[User interface change data]
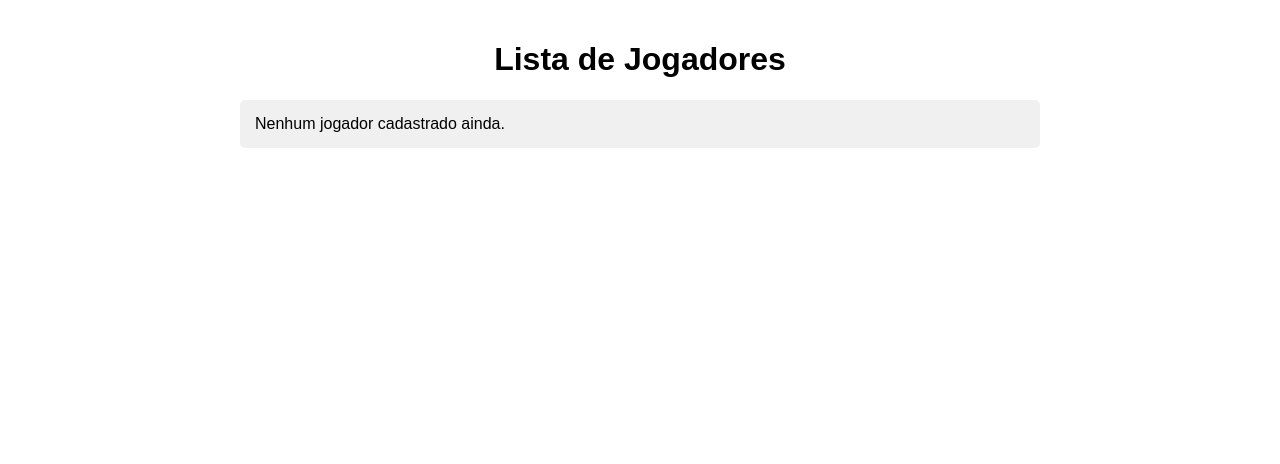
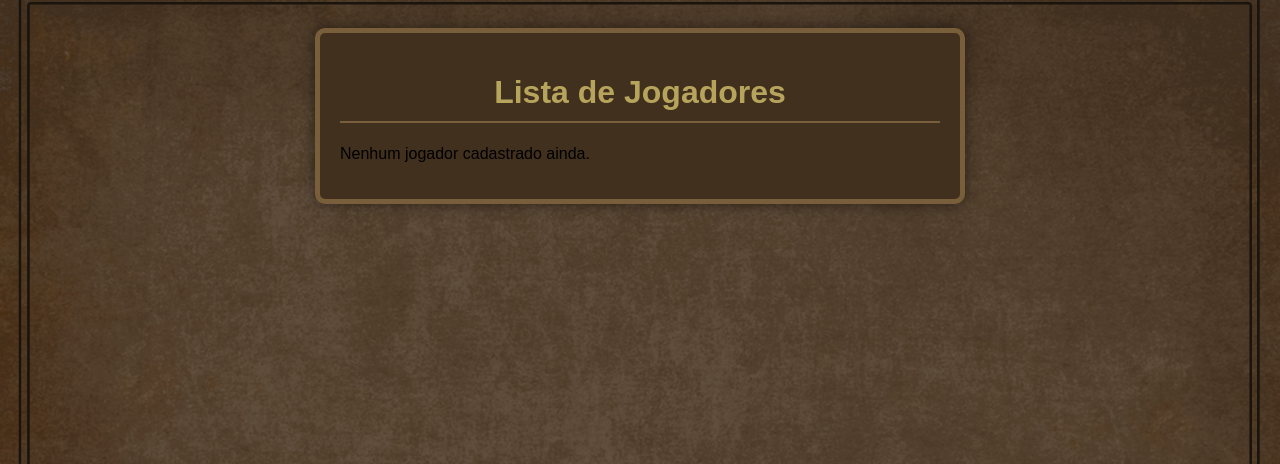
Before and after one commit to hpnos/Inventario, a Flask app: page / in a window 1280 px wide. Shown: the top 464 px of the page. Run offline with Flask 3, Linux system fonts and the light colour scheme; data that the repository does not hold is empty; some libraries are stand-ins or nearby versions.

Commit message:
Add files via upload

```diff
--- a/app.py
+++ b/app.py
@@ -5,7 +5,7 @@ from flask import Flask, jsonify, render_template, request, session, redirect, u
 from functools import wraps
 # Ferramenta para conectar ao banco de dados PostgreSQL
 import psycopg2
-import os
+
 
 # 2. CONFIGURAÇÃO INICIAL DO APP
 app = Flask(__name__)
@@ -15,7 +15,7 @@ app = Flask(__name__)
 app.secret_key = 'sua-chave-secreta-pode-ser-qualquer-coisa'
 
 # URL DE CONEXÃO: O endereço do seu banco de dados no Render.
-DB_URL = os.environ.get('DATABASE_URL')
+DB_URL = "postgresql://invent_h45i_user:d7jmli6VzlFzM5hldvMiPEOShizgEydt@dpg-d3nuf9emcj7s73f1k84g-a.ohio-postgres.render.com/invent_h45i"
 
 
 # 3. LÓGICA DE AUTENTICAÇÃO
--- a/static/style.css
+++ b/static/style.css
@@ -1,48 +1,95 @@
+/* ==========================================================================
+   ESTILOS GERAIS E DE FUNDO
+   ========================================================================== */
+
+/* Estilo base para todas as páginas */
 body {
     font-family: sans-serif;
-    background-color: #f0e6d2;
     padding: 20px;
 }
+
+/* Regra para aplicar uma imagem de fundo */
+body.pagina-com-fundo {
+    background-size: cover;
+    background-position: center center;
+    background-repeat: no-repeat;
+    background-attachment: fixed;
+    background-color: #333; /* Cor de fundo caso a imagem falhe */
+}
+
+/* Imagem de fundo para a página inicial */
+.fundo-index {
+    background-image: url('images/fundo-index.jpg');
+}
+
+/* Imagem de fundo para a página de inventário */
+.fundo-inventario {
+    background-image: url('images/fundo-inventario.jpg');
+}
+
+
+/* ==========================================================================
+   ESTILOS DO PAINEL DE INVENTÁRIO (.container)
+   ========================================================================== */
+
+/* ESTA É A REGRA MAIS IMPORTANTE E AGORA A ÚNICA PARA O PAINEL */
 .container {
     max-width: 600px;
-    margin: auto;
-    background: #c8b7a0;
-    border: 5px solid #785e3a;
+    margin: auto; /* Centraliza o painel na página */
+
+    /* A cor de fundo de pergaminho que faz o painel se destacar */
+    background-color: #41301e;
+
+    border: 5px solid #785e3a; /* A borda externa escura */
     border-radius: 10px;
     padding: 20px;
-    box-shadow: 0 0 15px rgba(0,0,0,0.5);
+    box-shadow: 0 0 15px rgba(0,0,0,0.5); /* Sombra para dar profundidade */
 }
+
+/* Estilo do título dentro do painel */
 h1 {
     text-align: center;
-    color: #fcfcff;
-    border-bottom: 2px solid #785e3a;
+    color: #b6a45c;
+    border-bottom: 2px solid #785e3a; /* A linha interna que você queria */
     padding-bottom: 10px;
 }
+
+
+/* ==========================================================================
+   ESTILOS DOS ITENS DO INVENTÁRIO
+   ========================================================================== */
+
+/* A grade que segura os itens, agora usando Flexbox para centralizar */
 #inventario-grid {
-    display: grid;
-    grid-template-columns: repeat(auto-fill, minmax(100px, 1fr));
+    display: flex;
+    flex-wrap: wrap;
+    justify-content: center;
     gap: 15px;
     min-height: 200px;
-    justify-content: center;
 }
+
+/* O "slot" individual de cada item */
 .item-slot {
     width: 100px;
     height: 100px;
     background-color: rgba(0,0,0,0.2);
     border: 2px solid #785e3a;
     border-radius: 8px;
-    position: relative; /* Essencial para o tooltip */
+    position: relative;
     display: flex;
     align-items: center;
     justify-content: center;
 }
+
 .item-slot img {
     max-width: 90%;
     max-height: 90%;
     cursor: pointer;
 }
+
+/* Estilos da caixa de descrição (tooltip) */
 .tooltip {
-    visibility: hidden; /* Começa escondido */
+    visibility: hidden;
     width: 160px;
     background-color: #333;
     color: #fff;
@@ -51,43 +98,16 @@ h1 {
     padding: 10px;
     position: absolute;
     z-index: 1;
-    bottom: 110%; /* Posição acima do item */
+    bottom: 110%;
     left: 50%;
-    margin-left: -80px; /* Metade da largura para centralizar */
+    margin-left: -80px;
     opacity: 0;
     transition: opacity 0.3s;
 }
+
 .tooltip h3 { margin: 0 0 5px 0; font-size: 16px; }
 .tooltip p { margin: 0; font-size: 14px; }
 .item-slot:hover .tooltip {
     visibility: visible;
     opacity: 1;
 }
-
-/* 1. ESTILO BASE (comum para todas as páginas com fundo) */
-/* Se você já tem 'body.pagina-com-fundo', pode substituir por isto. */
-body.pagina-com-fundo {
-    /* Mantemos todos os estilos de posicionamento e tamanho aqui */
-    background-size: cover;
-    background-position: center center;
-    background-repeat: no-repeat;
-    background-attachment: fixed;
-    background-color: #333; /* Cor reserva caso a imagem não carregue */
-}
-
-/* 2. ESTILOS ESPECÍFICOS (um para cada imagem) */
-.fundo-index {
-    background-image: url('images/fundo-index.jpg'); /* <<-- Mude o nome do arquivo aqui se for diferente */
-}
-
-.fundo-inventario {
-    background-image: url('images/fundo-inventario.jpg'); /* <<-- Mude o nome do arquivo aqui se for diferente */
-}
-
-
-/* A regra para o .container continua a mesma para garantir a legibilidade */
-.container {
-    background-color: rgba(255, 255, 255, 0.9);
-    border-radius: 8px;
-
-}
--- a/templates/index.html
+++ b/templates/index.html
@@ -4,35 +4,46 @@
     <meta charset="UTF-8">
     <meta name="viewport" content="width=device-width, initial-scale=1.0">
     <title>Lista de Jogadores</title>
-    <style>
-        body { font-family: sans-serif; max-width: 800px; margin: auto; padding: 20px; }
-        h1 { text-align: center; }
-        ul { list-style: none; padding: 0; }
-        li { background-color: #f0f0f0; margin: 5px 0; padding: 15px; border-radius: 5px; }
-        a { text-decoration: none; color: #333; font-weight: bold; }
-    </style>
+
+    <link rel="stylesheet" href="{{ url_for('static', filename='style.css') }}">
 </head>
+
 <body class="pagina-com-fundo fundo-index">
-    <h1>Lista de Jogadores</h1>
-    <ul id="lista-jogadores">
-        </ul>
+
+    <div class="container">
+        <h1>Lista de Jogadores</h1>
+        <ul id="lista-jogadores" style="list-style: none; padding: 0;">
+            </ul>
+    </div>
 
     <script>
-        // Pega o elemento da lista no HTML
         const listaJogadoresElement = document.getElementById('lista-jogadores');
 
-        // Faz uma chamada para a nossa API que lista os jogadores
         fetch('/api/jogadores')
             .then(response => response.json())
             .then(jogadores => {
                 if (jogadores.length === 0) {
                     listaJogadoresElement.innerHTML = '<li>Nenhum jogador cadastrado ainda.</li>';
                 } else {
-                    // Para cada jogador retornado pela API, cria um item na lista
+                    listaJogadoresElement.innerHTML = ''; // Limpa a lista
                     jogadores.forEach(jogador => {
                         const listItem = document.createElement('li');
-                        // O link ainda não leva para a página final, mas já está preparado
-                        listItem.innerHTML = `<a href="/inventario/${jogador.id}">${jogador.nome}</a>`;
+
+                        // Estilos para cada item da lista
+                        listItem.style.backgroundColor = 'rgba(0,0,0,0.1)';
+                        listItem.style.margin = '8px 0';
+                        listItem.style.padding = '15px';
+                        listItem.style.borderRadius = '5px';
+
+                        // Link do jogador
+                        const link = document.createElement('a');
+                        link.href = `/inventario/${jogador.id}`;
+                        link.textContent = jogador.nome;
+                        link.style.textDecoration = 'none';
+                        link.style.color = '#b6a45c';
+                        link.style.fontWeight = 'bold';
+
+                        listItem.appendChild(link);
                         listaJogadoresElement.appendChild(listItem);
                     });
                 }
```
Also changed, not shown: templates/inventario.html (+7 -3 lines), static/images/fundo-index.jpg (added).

* * *

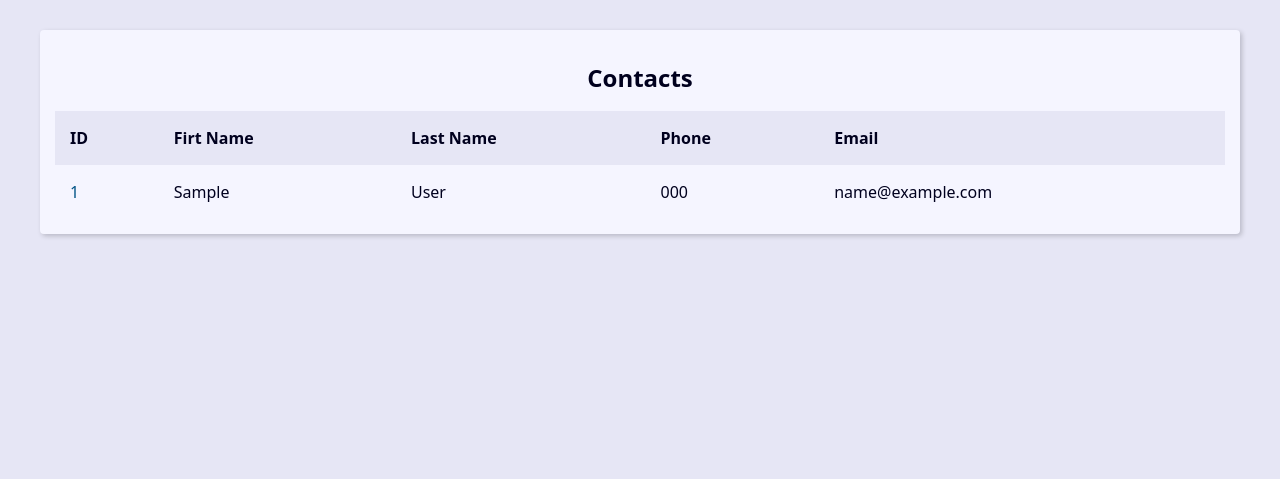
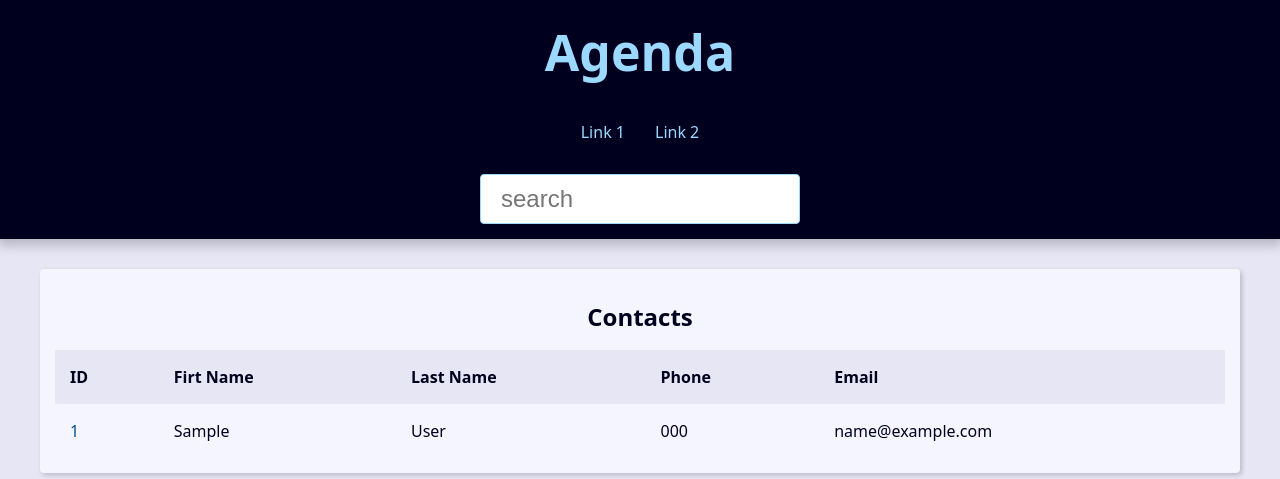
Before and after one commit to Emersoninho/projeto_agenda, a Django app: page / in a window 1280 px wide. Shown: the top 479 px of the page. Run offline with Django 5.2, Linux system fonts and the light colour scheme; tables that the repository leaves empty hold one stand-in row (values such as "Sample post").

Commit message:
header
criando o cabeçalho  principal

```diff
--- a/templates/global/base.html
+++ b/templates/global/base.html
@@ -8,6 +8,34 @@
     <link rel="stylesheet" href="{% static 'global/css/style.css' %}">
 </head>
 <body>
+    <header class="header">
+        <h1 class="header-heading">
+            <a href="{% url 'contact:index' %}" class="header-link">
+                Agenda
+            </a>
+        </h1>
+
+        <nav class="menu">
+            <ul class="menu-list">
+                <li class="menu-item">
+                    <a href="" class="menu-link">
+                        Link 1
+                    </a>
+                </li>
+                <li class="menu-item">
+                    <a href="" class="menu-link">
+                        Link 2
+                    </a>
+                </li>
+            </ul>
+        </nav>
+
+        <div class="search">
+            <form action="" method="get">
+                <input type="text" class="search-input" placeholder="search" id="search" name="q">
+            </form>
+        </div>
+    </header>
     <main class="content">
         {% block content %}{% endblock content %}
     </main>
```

Task goal. Using the entries above, copy out all lines that contain the string "header".

Expected answer.
header
+    <header class="header">
+        <h1 class="header-heading">
+            <a href="{% url 'contact:index' %}" class="header-link">
+    </header>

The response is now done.